Start of RECORDS SHOWN
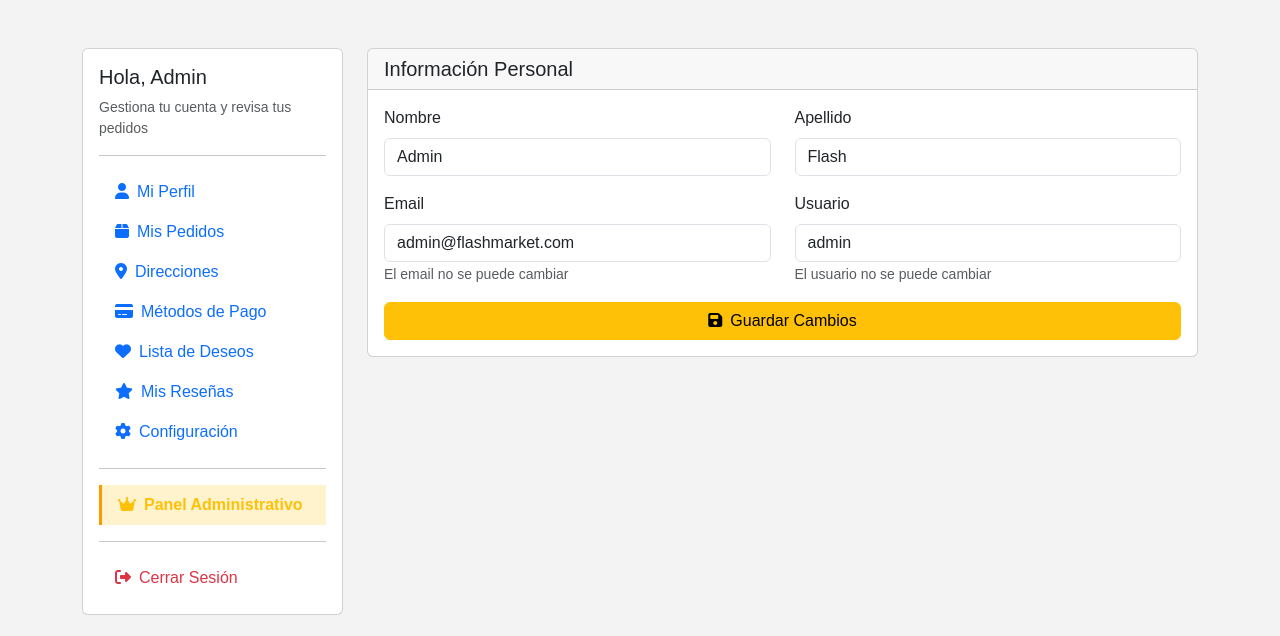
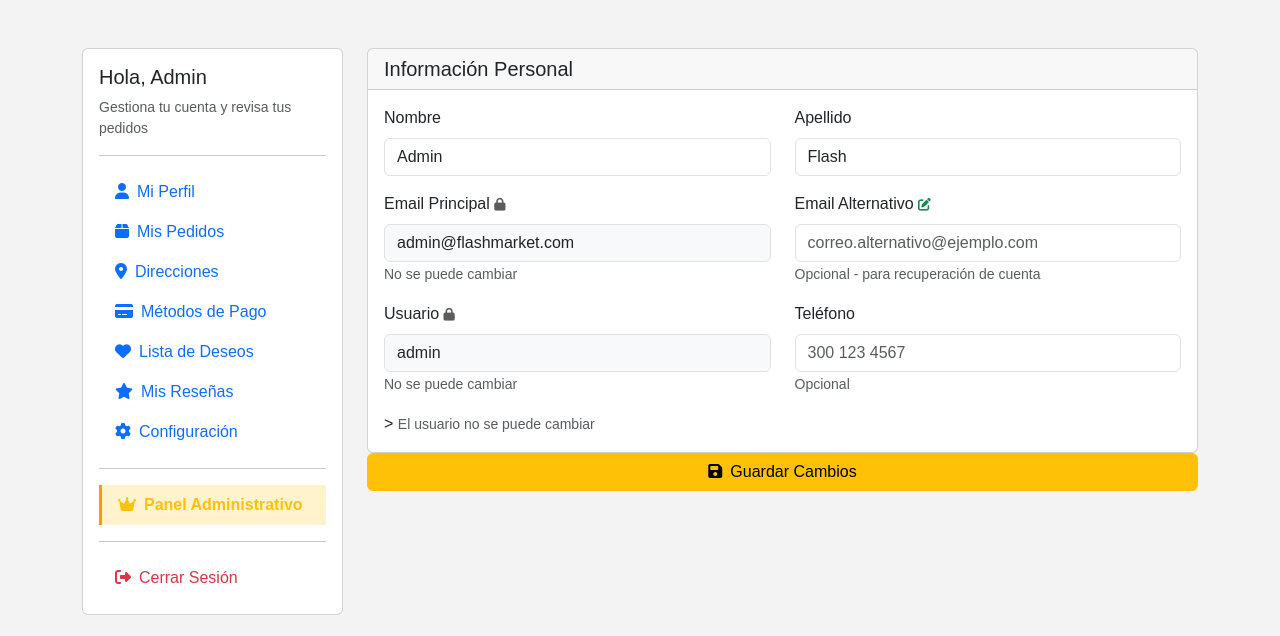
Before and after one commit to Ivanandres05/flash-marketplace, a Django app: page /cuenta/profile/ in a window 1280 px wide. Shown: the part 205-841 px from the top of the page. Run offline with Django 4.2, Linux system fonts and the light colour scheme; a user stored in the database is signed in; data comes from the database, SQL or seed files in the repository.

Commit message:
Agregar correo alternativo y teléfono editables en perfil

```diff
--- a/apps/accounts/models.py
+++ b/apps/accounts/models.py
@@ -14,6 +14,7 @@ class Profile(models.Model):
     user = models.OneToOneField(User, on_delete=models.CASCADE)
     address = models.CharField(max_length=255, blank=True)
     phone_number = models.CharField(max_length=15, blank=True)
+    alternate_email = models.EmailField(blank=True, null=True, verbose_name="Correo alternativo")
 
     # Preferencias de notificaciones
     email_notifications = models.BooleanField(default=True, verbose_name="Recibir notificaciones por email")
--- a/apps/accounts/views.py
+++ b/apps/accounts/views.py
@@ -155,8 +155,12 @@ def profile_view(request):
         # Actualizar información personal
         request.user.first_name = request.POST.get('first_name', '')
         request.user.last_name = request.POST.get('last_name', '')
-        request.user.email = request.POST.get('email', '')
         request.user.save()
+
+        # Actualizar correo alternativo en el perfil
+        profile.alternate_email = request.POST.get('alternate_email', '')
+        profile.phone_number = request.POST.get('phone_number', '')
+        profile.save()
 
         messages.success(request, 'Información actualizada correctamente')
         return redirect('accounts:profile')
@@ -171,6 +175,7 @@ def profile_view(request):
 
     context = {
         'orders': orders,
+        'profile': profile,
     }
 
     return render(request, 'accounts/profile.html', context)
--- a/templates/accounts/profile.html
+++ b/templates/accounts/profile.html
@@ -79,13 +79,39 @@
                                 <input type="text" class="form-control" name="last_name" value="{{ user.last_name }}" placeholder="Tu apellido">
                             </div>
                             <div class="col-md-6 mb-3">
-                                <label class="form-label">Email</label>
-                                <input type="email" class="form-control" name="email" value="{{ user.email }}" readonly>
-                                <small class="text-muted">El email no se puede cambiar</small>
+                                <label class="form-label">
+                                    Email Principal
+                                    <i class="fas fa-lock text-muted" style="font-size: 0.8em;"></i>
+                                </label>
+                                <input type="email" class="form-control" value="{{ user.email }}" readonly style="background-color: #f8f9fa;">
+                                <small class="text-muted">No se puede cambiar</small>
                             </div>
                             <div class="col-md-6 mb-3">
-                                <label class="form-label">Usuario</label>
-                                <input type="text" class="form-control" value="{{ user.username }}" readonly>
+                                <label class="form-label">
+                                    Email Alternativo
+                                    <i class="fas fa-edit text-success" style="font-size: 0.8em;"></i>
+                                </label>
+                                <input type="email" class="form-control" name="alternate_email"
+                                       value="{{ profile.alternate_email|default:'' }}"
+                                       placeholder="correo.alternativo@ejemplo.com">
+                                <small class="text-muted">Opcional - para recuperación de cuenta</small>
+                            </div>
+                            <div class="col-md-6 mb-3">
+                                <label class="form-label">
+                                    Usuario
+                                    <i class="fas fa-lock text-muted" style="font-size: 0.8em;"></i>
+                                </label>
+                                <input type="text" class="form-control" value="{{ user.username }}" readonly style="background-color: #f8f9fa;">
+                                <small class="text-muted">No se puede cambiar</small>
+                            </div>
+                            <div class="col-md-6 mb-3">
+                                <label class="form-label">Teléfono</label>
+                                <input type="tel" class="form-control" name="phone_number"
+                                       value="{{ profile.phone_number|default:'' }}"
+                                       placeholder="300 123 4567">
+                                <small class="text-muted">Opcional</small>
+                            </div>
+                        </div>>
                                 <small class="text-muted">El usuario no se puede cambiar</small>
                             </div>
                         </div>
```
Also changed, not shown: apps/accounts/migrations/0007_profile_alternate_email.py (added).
End of RECORDS SHOWN
Copy out the material above in full and exactly; its pictures are not to appear.

:: SOLUTION ::
Before and after one commit to Ivanandres05/flash-marketplace, a Django app: page /cuenta/profile/ in a window 1280 px wide. Shown: the part 205-841 px from the top of the page. Run offline with Django 4.2, Linux system fonts and the light colour scheme; a user stored in the database is signed in; data comes from the database, SQL or seed files in the repository.

Commit message:
Agregar correo alternativo y teléfono editables en perfil

```diff
--- a/apps/accounts/models.py
+++ b/apps/accounts/models.py
@@ -14,6 +14,7 @@ class Profile(models.Model):
     user = models.OneToOneField(User, on_delete=models.CASCADE)
     address = models.CharField(max_length=255, blank=True)
     phone_number = models.CharField(max_length=15, blank=True)
+    alternate_email = models.EmailField(blank=True, null=True, verbose_name="Correo alternativo")
 
     # Preferencias de notificaciones
     email_notifications = models.BooleanField(default=True, verbose_name="Recibir notificaciones por email")
--- a/apps/accounts/views.py
+++ b/apps/accounts/views.py
@@ -155,8 +155,12 @@ def profile_view(request):
         # Actualizar información personal
         request.user.first_name = request.POST.get('first_name', '')
         request.user.last_name = request.POST.get('last_name', '')
-        request.user.email = request.POST.get('email', '')
         request.user.save()
+
+        # Actualizar correo alternativo en el perfil
+        profile.alternate_email = request.POST.get('alternate_email', '')
+        profile.phone_number = request.POST.get('phone_number', '')
+        profile.save()
 
         messages.success(request, 'Información actualizada correctamente')
         return redirect('accounts:profile')
@@ -171,6 +175,7 @@ def profile_view(request):
 
     context = {
         'orders': orders,
+        'profile': profile,
     }
 
     return render(request, 'accounts/profile.html', context)
--- a/templates/accounts/profile.html
+++ b/templates/accounts/profile.html
@@ -79,13 +79,39 @@
                                 <input type="text" class="form-control" name="last_name" value="{{ user.last_name }}" placeholder="Tu apellido">
                             </div>
                             <div class="col-md-6 mb-3">
-                                <label class="form-label">Email</label>
-                                <input type="email" class="form-control" name="email" value="{{ user.email }}" readonly>
-                                <small class="text-muted">El email no se puede cambiar</small>
+                                <label class="form-label">
+                                    Email Principal
+                                    <i class="fas fa-lock text-muted" style="font-size: 0.8em;"></i>
+                                </label>
+                                <input type="email" class="form-control" value="{{ user.email }}" readonly style="background-color: #f8f9fa;">
+                                <small class="text-muted">No se puede cambiar</small>
                             </div>
                             <div class="col-md-6 mb-3">
-                                <label class="form-label">Usuario</label>
-                                <input type="text" class="form-control" value="{{ user.username }}" readonly>
+                                <label class="form-label">
+                                    Email Alternativo
+                                    <i class="fas fa-edit text-success" style="font-size: 0.8em;"></i>
+                                </label>
+                                <input type="email" class="form-control" name="alternate_email"
+                                       value="{{ profile.alternate_email|default:'' }}"
+                                       placeholder="correo.alternativo@ejemplo.com">
+                                <small class="text-muted">Opcional - para recuperación de cuenta</small>
+                            </div>
+                            <div class="col-md-6 mb-3">
+                                <label class="form-label">
+                                    Usuario
+                                    <i class="fas fa-lock text-muted" style="font-size: 0.8em;"></i>
+                                </label>
+                                <input type="text" class="form-control" value="{{ user.username }}" readonly style="background-color: #f8f9fa;">
+                                <small class="text-muted">No se puede cambiar</small>
+                            </div>
+                            <div class="col-md-6 mb-3">
+                                <label class="form-label">Teléfono</label>
+                                <input type="tel" class="form-control" name="phone_number"
+                                       value="{{ profile.phone_number|default:'' }}"
+                                       placeholder="300 123 4567">
+                                <small class="text-muted">Opcional</small>
+                            </div>
+                        </div>>
                                 <small class="text-muted">El usuario no se puede cambiar</small>
                             </div>
                         </div>
```
Also changed, not shown: apps/accounts/migrations/0007_profile_alternate_email.py (added).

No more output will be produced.